THE TASK. Lines from the entries below that hold "class" form the answer; copy all of them.

Web interface edit records:

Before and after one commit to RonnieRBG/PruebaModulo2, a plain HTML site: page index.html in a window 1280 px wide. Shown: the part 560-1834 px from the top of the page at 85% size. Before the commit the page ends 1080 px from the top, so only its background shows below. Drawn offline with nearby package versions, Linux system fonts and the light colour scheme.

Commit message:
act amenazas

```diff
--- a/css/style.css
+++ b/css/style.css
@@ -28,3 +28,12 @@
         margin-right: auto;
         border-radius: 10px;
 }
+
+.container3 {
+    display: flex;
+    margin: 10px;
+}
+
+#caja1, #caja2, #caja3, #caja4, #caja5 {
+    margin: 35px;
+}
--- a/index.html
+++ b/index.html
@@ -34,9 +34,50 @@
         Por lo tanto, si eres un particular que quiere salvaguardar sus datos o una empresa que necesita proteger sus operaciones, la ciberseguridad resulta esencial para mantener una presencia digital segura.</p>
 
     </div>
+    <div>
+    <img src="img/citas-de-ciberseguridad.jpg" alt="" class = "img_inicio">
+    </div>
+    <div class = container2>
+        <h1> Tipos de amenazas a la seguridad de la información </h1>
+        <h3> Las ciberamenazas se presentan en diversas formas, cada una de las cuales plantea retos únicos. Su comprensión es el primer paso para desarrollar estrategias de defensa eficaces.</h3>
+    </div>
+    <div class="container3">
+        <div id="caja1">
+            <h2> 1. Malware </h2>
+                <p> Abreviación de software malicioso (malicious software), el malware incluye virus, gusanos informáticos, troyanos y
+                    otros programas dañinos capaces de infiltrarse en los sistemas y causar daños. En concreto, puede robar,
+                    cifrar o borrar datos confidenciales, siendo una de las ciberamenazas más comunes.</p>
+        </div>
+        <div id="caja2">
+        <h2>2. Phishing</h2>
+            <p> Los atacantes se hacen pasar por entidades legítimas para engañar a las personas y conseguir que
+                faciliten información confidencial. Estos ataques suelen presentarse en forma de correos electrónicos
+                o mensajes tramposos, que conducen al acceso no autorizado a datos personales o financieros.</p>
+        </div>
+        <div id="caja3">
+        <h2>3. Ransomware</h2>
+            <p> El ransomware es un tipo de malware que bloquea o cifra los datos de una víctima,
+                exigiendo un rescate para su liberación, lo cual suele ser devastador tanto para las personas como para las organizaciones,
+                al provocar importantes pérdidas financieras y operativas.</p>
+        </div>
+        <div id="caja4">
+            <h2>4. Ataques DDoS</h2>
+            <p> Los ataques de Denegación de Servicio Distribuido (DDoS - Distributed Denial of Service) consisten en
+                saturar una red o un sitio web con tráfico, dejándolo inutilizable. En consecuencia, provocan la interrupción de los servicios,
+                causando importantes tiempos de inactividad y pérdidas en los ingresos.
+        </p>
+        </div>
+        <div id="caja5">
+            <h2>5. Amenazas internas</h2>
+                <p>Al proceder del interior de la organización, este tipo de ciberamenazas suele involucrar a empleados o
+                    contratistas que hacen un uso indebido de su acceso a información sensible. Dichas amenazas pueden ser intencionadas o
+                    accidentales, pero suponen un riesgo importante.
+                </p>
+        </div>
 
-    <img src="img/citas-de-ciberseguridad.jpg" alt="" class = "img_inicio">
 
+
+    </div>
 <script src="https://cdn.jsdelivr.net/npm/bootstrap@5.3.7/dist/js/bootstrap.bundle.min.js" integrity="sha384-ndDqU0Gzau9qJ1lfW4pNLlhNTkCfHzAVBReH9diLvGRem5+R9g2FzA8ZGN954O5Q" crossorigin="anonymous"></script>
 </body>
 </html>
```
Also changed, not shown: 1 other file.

SOLVED EXERCISE.
+    <img src="img/citas-de-ciberseguridad.jpg" alt="" class = "img_inicio">
+    <div class = container2>
+    <div class="container3">
-    <img src="img/citas-de-ciberseguridad.jpg" alt="" class = "img_inicio">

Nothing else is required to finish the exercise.